*TASK REQUIREMENTS*.
Whatever lines the data contains, output all of them unchanged.
[EXERCISE MATERIAL — start]
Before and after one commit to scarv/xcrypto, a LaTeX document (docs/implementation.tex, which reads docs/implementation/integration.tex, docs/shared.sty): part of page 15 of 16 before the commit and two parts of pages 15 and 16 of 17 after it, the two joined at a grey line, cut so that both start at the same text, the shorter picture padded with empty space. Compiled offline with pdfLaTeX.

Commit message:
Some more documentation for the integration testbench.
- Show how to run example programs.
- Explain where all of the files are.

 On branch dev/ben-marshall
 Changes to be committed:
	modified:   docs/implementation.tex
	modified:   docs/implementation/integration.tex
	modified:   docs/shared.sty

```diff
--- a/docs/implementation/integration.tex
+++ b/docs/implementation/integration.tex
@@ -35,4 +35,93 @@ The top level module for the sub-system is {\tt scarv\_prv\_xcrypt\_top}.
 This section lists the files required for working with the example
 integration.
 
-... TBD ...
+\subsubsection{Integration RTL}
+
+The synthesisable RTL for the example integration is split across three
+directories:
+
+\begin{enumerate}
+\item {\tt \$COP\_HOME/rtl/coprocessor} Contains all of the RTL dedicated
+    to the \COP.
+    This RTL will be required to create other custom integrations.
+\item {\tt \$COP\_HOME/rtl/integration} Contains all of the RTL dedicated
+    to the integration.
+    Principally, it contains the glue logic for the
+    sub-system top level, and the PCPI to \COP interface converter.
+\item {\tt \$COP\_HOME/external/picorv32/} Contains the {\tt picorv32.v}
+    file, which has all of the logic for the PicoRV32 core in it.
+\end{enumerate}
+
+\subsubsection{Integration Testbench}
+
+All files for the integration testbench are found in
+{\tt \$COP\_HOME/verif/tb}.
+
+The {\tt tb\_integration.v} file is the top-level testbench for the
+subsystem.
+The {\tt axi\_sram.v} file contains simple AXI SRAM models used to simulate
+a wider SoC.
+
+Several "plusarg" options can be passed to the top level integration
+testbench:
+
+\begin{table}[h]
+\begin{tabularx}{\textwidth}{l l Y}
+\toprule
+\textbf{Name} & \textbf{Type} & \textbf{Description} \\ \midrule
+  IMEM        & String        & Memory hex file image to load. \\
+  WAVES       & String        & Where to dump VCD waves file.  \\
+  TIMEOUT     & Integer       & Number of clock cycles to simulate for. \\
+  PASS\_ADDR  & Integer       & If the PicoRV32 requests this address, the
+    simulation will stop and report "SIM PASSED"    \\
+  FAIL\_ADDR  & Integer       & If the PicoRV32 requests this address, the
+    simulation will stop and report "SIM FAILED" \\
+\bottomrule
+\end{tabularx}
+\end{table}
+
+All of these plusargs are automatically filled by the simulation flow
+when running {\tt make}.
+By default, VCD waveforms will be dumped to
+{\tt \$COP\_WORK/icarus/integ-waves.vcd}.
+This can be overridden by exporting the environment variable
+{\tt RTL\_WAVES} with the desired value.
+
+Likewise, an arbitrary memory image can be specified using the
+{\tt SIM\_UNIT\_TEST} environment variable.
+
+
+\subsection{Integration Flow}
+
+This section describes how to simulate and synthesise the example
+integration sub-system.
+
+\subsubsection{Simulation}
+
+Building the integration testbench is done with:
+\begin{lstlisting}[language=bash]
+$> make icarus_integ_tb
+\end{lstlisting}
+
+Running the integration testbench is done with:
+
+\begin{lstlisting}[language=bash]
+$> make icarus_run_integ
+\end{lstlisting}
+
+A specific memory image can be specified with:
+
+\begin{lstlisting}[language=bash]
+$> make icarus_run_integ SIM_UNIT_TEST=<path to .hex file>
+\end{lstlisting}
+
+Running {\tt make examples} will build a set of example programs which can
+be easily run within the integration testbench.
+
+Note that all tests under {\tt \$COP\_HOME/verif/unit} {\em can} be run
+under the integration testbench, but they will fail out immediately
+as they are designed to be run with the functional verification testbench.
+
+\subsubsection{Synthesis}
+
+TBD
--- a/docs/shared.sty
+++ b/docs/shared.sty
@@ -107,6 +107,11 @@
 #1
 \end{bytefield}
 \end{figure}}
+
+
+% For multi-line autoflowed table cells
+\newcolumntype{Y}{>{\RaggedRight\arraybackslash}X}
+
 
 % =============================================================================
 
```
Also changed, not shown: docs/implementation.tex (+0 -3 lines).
[EXERCISE MATERIAL — finish]
*EXERCISE SOLUTION*.
Before and after one commit to scarv/xcrypto, a LaTeX document (docs/implementation.tex, which reads docs/implementation/integration.tex, docs/shared.sty): part of page 15 of 16 before the commit and two parts of pages 15 and 16 of 17 after it, the two joined at a grey line, cut so that both start at the same text, the shorter picture padded with empty space. Compiled offline with pdfLaTeX.

Commit message:
Some more documentation for the integration testbench.
- Show how to run example programs.
- Explain where all of the files are.

 On branch dev/ben-marshall
 Changes to be committed:
	modified:   docs/implementation.tex
	modified:   docs/implementation/integration.tex
	modified:   docs/shared.sty

```diff
--- a/docs/implementation/integration.tex
+++ b/docs/implementation/integration.tex
@@ -35,4 +35,93 @@ The top level module for the sub-system is {\tt scarv\_prv\_xcrypt\_top}.
 This section lists the files required for working with the example
 integration.
 
-... TBD ...
+\subsubsection{Integration RTL}
+
+The synthesisable RTL for the example integration is split across three
+directories:
+
+\begin{enumerate}
+\item {\tt \$COP\_HOME/rtl/coprocessor} Contains all of the RTL dedicated
+    to the \COP.
+    This RTL will be required to create other custom integrations.
+\item {\tt \$COP\_HOME/rtl/integration} Contains all of the RTL dedicated
+    to the integration.
+    Principally, it contains the glue logic for the
+    sub-system top level, and the PCPI to \COP interface converter.
+\item {\tt \$COP\_HOME/external/picorv32/} Contains the {\tt picorv32.v}
+    file, which has all of the logic for the PicoRV32 core in it.
+\end{enumerate}
+
+\subsubsection{Integration Testbench}
+
+All files for the integration testbench are found in
+{\tt \$COP\_HOME/verif/tb}.
+
+The {\tt tb\_integration.v} file is the top-level testbench for the
+subsystem.
+The {\tt axi\_sram.v} file contains simple AXI SRAM models used to simulate
+a wider SoC.
+
+Several "plusarg" options can be passed to the top level integration
+testbench:
+
+\begin{table}[h]
+\begin{tabularx}{\textwidth}{l l Y}
+\toprule
+\textbf{Name} & \textbf{Type} & \textbf{Description} \\ \midrule
+  IMEM        & String        & Memory hex file image to load. \\
+  WAVES       & String        & Where to dump VCD waves file.  \\
+  TIMEOUT     & Integer       & Number of clock cycles to simulate for. \\
+  PASS\_ADDR  & Integer       & If the PicoRV32 requests this address, the
+    simulation will stop and report "SIM PASSED"    \\
+  FAIL\_ADDR  & Integer       & If the PicoRV32 requests this address, the
+    simulation will stop and report "SIM FAILED" \\
+\bottomrule
+\end{tabularx}
+\end{table}
+
+All of these plusargs are automatically filled by the simulation flow
+when running {\tt make}.
+By default, VCD waveforms will be dumped to
+{\tt \$COP\_WORK/icarus/integ-waves.vcd}.
+This can be overridden by exporting the environment variable
+{\tt RTL\_WAVES} with the desired value.
+
+Likewise, an arbitrary memory image can be specified using the
+{\tt SIM\_UNIT\_TEST} environment variable.
+
+
+\subsection{Integration Flow}
+
+This section describes how to simulate and synthesise the example
+integration sub-system.
+
+\subsubsection{Simulation}
+
+Building the integration testbench is done with:
+\begin{lstlisting}[language=bash]
+$> make icarus_integ_tb
+\end{lstlisting}
+
+Running the integration testbench is done with:
+
+\begin{lstlisting}[language=bash]
+$> make icarus_run_integ
+\end{lstlisting}
+
+A specific memory image can be specified with:
+
+\begin{lstlisting}[language=bash]
+$> make icarus_run_integ SIM_UNIT_TEST=<path to .hex file>
+\end{lstlisting}
+
+Running {\tt make examples} will build a set of example programs which can
+be easily run within the integration testbench.
+
+Note that all tests under {\tt \$COP\_HOME/verif/unit} {\em can} be run
+under the integration testbench, but they will fail out immediately
+as they are designed to be run with the functional verification testbench.
+
+\subsubsection{Synthesis}
+
+TBD
--- a/docs/shared.sty
+++ b/docs/shared.sty
@@ -107,6 +107,11 @@
 #1
 \end{bytefield}
 \end{figure}}
+
+
+% For multi-line autoflowed table cells
+\newcolumntype{Y}{>{\RaggedRight\arraybackslash}X}
+
 
 % =============================================================================
 
```
Also changed, not shown: docs/implementation.tex (+0 -3 lines).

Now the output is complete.